*Exercise directions*
Work out how many lines in the entries contain the string "selectedChar", and give nothing but that number.

(Records contained in a dataset)
[Start of Attachment]

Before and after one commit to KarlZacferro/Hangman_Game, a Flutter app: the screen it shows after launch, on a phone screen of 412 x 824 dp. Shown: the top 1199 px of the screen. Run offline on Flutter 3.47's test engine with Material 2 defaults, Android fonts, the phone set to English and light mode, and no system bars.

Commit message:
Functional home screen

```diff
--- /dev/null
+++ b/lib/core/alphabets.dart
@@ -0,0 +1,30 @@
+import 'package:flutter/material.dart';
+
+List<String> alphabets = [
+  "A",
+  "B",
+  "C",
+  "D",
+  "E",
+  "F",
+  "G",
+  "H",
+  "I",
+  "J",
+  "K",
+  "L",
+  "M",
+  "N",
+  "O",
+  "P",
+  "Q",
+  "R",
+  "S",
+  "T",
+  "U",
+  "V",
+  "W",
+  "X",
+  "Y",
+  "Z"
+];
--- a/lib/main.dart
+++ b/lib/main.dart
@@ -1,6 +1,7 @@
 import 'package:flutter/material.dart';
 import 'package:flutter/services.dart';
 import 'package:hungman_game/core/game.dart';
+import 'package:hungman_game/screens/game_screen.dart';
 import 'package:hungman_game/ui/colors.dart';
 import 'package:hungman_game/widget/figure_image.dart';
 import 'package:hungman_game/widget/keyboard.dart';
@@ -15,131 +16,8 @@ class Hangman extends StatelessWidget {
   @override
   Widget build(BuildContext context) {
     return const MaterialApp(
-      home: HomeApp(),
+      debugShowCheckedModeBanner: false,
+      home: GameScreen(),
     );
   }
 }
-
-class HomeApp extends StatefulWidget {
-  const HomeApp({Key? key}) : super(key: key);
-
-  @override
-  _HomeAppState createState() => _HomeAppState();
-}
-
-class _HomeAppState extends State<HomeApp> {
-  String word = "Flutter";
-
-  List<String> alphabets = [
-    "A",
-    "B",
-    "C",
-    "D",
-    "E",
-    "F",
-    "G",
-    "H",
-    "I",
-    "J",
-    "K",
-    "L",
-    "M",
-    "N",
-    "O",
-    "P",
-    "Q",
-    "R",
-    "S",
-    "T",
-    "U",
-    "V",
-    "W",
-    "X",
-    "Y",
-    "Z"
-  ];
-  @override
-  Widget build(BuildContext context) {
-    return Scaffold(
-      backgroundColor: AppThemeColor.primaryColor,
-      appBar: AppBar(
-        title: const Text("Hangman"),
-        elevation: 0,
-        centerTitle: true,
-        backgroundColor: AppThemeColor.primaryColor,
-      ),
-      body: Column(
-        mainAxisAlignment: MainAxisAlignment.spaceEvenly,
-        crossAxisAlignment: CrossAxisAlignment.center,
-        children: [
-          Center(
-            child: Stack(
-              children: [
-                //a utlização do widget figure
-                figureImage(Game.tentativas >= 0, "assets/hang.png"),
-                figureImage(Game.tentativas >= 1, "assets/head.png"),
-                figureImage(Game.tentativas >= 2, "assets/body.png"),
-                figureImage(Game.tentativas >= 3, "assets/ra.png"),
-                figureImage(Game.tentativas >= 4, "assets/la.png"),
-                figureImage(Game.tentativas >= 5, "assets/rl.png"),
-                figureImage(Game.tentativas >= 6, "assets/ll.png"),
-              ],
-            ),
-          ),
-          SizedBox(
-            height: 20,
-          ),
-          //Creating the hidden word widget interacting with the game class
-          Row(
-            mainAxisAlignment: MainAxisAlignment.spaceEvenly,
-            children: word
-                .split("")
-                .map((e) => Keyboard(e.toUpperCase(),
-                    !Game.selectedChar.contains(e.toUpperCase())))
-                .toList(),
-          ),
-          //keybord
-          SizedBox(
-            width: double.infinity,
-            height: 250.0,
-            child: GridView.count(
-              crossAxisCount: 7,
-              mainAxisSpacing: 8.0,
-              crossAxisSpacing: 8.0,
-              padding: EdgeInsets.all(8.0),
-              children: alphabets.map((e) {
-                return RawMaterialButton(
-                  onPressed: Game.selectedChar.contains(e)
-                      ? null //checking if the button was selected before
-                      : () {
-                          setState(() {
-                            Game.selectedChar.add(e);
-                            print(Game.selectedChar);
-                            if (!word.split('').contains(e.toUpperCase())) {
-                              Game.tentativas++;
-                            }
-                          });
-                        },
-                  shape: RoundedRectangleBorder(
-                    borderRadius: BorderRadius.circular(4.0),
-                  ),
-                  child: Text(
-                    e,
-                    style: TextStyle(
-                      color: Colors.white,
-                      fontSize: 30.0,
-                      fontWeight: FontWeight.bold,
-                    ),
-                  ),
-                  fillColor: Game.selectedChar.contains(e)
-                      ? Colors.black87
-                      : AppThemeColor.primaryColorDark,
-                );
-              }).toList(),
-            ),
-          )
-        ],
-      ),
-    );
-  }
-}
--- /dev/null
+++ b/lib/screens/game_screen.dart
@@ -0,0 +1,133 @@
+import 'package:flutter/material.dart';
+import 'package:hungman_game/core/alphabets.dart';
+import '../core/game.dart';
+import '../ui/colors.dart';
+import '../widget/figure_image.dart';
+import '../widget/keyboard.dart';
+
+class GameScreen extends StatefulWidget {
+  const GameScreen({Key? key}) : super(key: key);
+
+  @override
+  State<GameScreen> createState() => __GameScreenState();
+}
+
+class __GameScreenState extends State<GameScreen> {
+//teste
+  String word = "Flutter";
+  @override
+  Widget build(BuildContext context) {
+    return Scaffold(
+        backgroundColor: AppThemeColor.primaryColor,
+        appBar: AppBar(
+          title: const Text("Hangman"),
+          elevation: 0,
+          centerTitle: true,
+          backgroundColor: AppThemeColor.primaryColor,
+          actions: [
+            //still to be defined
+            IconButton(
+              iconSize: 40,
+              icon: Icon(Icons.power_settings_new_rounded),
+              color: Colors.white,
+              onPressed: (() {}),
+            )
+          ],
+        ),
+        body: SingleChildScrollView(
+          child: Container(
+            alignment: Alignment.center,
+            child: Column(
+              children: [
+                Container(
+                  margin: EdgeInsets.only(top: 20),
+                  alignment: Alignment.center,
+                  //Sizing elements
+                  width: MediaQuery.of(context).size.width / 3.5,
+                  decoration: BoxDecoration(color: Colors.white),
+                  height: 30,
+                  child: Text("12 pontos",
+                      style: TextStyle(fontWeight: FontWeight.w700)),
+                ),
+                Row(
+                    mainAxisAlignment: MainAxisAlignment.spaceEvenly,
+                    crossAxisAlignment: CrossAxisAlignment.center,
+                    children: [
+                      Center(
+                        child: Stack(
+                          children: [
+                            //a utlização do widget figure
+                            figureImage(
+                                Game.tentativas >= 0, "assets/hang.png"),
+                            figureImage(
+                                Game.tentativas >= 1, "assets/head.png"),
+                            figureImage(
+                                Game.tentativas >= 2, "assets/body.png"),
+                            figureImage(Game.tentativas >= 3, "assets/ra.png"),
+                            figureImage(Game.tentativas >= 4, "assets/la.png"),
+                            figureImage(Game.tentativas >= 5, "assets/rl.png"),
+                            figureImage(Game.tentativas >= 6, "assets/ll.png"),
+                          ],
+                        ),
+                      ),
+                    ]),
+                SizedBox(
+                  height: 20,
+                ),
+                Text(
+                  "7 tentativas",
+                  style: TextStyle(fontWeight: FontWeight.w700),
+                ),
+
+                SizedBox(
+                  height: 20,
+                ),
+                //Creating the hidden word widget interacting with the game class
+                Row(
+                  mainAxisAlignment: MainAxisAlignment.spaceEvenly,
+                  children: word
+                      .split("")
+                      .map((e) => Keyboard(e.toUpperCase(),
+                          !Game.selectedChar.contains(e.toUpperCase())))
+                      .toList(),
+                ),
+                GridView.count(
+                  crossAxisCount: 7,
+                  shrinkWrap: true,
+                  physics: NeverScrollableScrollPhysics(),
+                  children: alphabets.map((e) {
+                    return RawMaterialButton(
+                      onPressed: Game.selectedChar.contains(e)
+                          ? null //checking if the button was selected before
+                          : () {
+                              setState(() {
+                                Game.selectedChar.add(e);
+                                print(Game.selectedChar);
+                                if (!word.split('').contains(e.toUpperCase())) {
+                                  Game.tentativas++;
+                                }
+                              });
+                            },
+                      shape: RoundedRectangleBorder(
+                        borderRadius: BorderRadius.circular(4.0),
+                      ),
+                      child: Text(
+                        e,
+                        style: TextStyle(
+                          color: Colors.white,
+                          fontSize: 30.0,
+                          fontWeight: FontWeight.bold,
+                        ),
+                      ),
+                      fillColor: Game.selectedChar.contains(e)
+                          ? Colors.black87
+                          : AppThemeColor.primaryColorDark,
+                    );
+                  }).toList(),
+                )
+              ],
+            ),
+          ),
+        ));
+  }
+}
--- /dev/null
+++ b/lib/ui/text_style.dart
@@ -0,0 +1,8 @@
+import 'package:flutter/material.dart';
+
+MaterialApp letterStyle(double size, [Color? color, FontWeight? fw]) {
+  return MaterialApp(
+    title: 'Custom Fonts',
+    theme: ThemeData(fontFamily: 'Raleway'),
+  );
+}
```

[End of Attachment]

*Task result*
10